- Dommerholt J, Bron C, Franssen J. Myofascial trigger points: an evidence-informed review. Journal Of Manual & Manipulative Therapy (Journal Of Manual & Manipulative Therapy) [serial online]. December 2006;14(4):203-221. Available from: CINAHL Plus with Full Text, Ipswich, MA. Accessed June 24, 2015.
- Pecos-Martín D, Montañez-Aguilera F, Plaza-Manzano G, et al. Effectiveness of Dry Needling on the Lower Trapezius in Patients With Mechanical Neck Pain: A Randomized Controlled Trial. Archives Of Physical Medicine & Rehabilitation [serial online]. May 2015;96(5):775-781. Available from: SPORTDiscus with Full Text, Ipswich, MA. Accessed June 24, 2015.
- Gerwin, R. D., Dommerholt, J., & Shah, J. P. (2004). An expansion of Simons’ integrated hypothesis of trigger point formation.

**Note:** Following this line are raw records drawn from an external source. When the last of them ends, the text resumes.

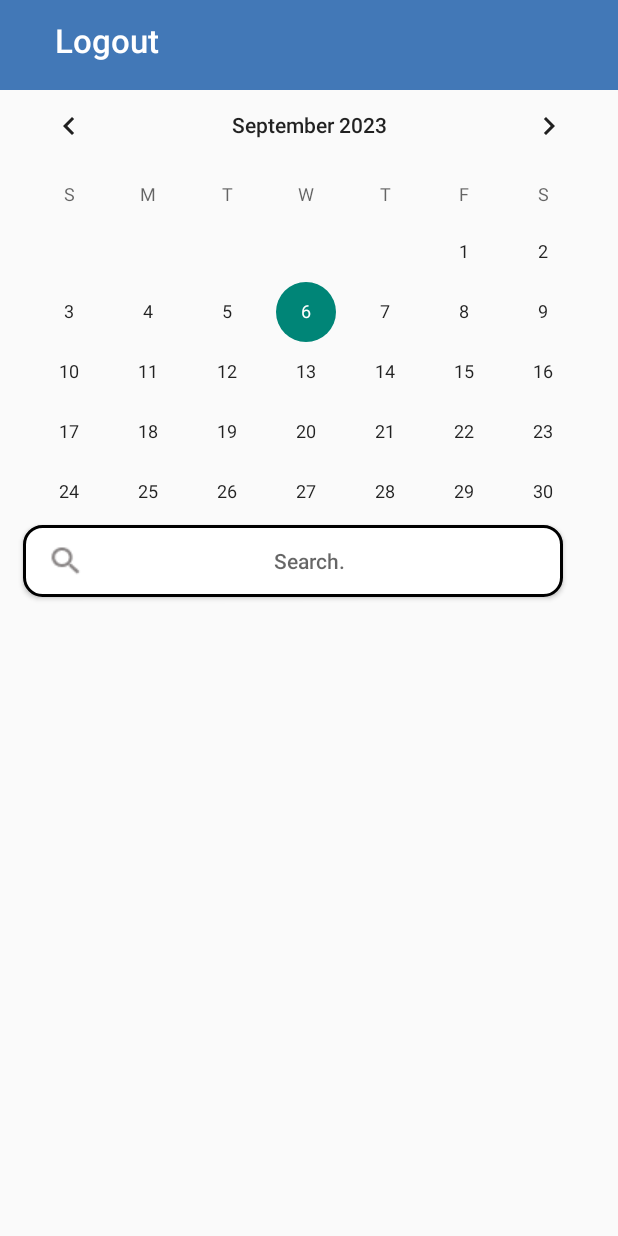
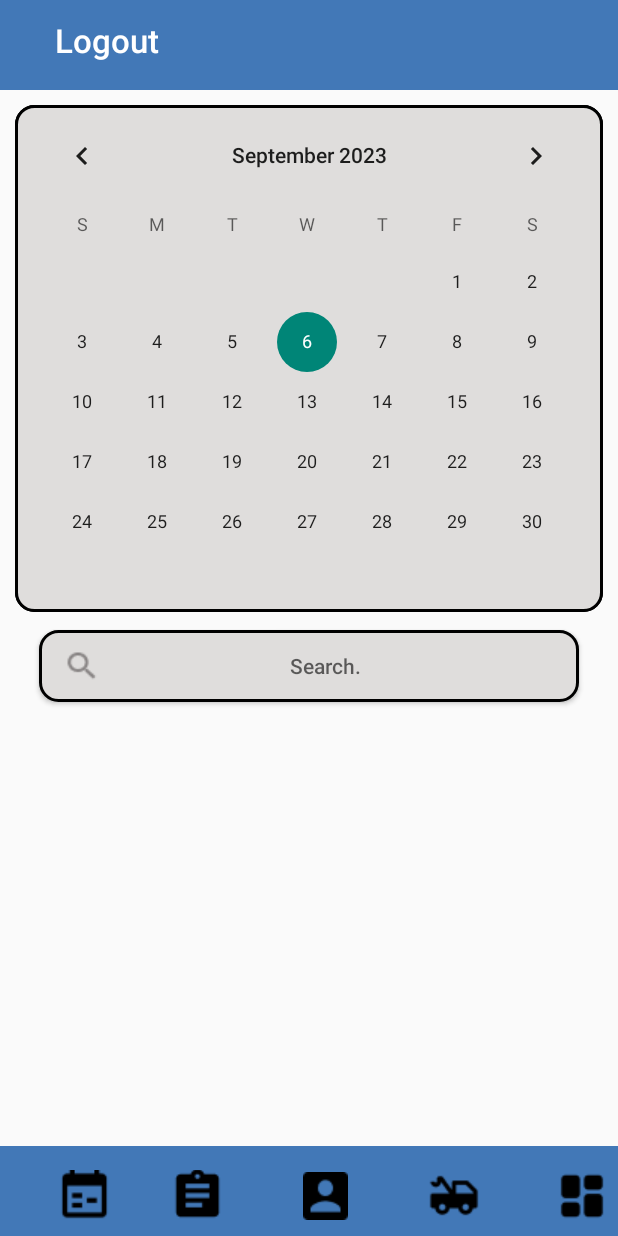
Before and after one commit to Nav1996/vemas_application, an Android app: the calender screen opened directly, with no data from a screen before it, on a phone screen of 412 x 824 dp. Run offline under Robolectric (Android 15) with nearby library versions, the phone set to English and light mode, and no system bars.

Commit message:
ui changes

```diff
--- /dev/null
+++ b/app/src/main/res/drawable/searchroundbox.xml
@@ -0,0 +1,10 @@
+<?xml version="1.0" encoding="utf-8"?>
+<shape xmlns:android="http://schemas.android.com/apk/res/android">
+    <solid android:color="#DFDDDC" /> <!-- Background color of the box (light blue) -->
+    <stroke
+        android:width="2dp"
+        android:color="#000000"/>
+
+    <corners
+        android:radius="12dp" />       <!-- Corner radius -->
+</shape>
--- a/app/src/main/res/layout/activity_calender.xml
+++ b/app/src/main/res/layout/activity_calender.xml
@@ -15,24 +15,21 @@
         layout="@layout/lowercustombar"
         android:layout_width="match_parent"
         android:layout_height="60dp"
-        android:layout_marginTop="840dp"/>
+        android:layout_alignParentBottom="true"/>
 
     <CalendarView
         android:id="@+id/calendarView"
         android:layout_width="match_parent"
         android:layout_height="wrap_content"
-        android:layout_alignParentStart="true"
-        android:layout_alignParentTop="true"
+
         android:layout_margin="-15dp"
-        android:layout_marginTop="50dp"
-        android:layout_marginBottom="1dp" />
+        android:layout_marginTop="70dp"
+        android:layout_marginBottom="1dp"
+        android:background="@drawable/searchroundbox"
+        android:layout_marginStart="10dp"
+        android:layout_marginEnd="10dp"/>
 
-    <androidx.recyclerview.widget.RecyclerView
-        android:id="@+id/bookingRecyclerView"
-        android:layout_width="match_parent"
-        android:layout_height="wrap_content"
-        android:layout_margin="16dp"
-        android:visibility="gone" />
+
 
 
     <Button
@@ -41,23 +38,23 @@
         android:layout_height="wrap_content"
         android:layout_alignParentStart="true"
         android:layout_centerHorizontal="true"
-        android:layout_marginStart="15dp"
+        android:layout_marginStart="26dp"
+        android:layout_marginTop="420dp"
         android:layout_marginBottom="26dp"
-        android:background="@drawable/rounded_box"
+        android:background="@drawable/searchroundbox"
         android:drawableStart="@drawable/searchbutton"
         android:drawablePadding="-20dp"
         android:hint="@string/search"
         android:inputType="text"
         android:onClick="performSearch"
-        android:layout_marginTop="350dp"
-        android:paddingStart="16dp"/>
+        android:paddingStart="16dp" />
 
     <ScrollView
         android:id="@+id/scrollView"
         android:layout_width="match_parent"
         android:layout_height="wrap_content"
         android:layout_below="@id/searchButton"
-        android:layout_marginTop="0dp">
+        android:layout_marginTop="1dp">
 
         <LinearLayout
             android:id="@+id/linearLayoutContainer"
--- a/app/src/main/res/layout/lowercustombar.xml
+++ b/app/src/main/res/layout/lowercustombar.xml
@@ -5,8 +5,7 @@
     android:id="@+id/custom_toolbar"
     android:layout_width="match_parent"
     android:layout_height="70dp"
-    android:background="#4278B7"
-    android:layout_marginTop="822dp">
+    android:background="#4278B7">
 
 
     <RelativeLayout
```
Also changed, not shown: app/src/main/res/drawable/endline.xml (added, +10 -0 lines), app/src/main/res/layout/booking_details_layout.xml (+38 -6 lines).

Current pain and headache reports, 8(6), 468-475.
One thought on “Dry Needling: What’s the point?”
Currently, my back muscles have been spazzing out since we went to an amusement park last week. It was so great the treatment of muscles has a great effect on reducing pain mechanisms in the nervous system. I will be sure to discuss this more in-depth with an expert so see how I can get my back better!